I figure, if I really cared about the exact facts, I'd track James Frey down in a White Castle, put his hand on a Bible and ask him to tell me the truth, the whole truth. "How many days in jail, James? How many? Say it!" Or, I'd stop Sloppy Suzy or Tammy the Midgette on the street and ask one of them to tell me in their slurred speech about what it's like to live as an addict in an abandoned garage*.

Instead, I read Frey's book (Tammy speaks only in profanity, and I can't understand Suzy when she's munching on an apple). And by opening the first page (sans disclaimer), I allowed myself to enter into the "truth" that James Frey wanted to tell. I believed it, and I believe it now, though I now know that it actually didn't happen to a real person named James Frey as he detailed it. In my opinion, it's person vs. persona, even in a memoir.

The facts matter to Oprah, and by golly, the facts matter to me as well. But I think that the exact facts matter in this case only because it's OBC, and Oprah's a tall tree to fall. My guess is that thesmokinggun.com is loving the publicity on the scoop. And now, we all have something else to talk about besides coal miners and Natalie Holloway.
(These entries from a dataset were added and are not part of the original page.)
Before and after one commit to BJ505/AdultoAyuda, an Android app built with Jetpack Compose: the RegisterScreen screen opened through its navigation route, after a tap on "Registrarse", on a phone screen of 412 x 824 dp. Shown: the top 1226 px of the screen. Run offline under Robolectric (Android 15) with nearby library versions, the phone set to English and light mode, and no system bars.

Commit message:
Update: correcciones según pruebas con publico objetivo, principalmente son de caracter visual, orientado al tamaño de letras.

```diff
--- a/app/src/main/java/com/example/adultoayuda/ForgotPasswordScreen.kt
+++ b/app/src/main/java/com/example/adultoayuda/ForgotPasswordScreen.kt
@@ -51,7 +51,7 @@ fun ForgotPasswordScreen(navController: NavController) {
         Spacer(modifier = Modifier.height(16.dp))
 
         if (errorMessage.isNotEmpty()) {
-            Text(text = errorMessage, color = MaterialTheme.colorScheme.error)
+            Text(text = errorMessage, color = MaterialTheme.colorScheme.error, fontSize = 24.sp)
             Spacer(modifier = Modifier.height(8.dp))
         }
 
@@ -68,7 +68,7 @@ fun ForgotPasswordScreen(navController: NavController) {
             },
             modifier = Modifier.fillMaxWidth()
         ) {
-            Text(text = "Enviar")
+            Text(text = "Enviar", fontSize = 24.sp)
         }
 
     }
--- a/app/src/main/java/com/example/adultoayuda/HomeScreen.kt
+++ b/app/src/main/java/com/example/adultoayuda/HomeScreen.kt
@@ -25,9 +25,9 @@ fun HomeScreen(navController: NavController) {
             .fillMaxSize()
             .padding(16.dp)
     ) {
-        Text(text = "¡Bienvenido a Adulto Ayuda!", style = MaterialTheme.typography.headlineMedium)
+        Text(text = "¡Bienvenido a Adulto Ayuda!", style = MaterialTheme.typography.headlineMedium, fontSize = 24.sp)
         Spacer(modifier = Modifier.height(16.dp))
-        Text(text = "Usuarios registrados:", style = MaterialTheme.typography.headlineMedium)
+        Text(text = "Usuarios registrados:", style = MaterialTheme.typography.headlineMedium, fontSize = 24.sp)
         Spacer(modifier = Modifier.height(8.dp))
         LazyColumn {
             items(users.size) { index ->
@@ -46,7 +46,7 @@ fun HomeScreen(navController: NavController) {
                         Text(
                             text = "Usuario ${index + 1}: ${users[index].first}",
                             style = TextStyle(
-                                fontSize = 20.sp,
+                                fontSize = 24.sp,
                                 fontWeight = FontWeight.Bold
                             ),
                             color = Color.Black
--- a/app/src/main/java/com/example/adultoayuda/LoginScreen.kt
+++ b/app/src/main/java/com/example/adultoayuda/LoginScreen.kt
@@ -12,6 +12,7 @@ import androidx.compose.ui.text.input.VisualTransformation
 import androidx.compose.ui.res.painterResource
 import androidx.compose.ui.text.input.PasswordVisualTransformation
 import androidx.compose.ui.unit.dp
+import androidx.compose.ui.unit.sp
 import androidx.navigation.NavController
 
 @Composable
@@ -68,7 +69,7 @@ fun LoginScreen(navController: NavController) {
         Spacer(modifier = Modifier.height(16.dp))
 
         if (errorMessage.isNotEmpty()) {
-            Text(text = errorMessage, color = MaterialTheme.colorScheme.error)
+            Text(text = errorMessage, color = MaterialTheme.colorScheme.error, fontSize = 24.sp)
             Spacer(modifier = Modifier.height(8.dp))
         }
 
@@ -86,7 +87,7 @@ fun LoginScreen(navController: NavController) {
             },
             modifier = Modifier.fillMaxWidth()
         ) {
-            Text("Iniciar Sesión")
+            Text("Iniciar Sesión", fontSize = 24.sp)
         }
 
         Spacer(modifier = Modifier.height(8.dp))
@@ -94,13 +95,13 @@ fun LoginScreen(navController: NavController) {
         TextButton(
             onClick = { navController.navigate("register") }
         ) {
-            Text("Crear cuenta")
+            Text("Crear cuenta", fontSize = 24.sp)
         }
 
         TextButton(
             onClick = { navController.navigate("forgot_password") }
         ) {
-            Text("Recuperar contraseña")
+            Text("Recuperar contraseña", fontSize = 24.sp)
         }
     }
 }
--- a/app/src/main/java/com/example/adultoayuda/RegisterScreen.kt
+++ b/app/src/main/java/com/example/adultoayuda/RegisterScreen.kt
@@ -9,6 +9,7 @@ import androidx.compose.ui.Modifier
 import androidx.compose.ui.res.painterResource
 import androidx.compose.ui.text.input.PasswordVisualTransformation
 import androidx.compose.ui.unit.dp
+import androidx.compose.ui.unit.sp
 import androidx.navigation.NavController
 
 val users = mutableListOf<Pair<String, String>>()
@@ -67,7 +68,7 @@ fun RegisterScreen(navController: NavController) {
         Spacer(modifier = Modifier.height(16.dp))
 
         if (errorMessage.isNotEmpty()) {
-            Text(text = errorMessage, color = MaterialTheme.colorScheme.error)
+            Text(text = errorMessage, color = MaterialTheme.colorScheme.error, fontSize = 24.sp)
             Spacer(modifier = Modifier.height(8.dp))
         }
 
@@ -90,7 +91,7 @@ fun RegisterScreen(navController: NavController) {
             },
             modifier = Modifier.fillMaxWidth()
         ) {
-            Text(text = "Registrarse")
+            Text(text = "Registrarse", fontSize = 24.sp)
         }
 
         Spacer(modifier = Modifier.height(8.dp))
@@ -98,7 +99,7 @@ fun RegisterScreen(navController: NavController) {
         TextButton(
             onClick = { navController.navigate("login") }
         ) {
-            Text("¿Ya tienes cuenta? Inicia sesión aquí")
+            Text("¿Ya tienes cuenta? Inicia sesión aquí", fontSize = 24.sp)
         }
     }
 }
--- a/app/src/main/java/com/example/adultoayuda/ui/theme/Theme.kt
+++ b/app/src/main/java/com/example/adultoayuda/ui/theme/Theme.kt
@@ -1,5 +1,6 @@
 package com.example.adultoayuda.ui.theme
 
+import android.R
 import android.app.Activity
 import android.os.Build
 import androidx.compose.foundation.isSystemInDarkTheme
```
Don't get me wrong: I believe in truth, and I want the truth. Yes, Frey should have fessed up to making up facts in the book when confronted. Frankly, he shouldn't have passed lies off as truth in the first place. And believe me: I'm not going to buy My Friend Leonard, no matter who I'm trying to impress. I just don't want a nutritional label on every non-fiction book I pick up alerting me that the pages may contain trace contamination of tree nuts.

I read the story that James Frey wanted me to read--a memoir. I'm not going to sue the bookseller that recommended A Million Little Pieces. Instead, I'm going to shelf that teal-covered memoir on my IKEA particleboard furniture, since no one will perma-borrow the fucking thing and take it off my hands.

* You probably wouldn't see a lot of OBC readers doing this in my neighborhood, eh?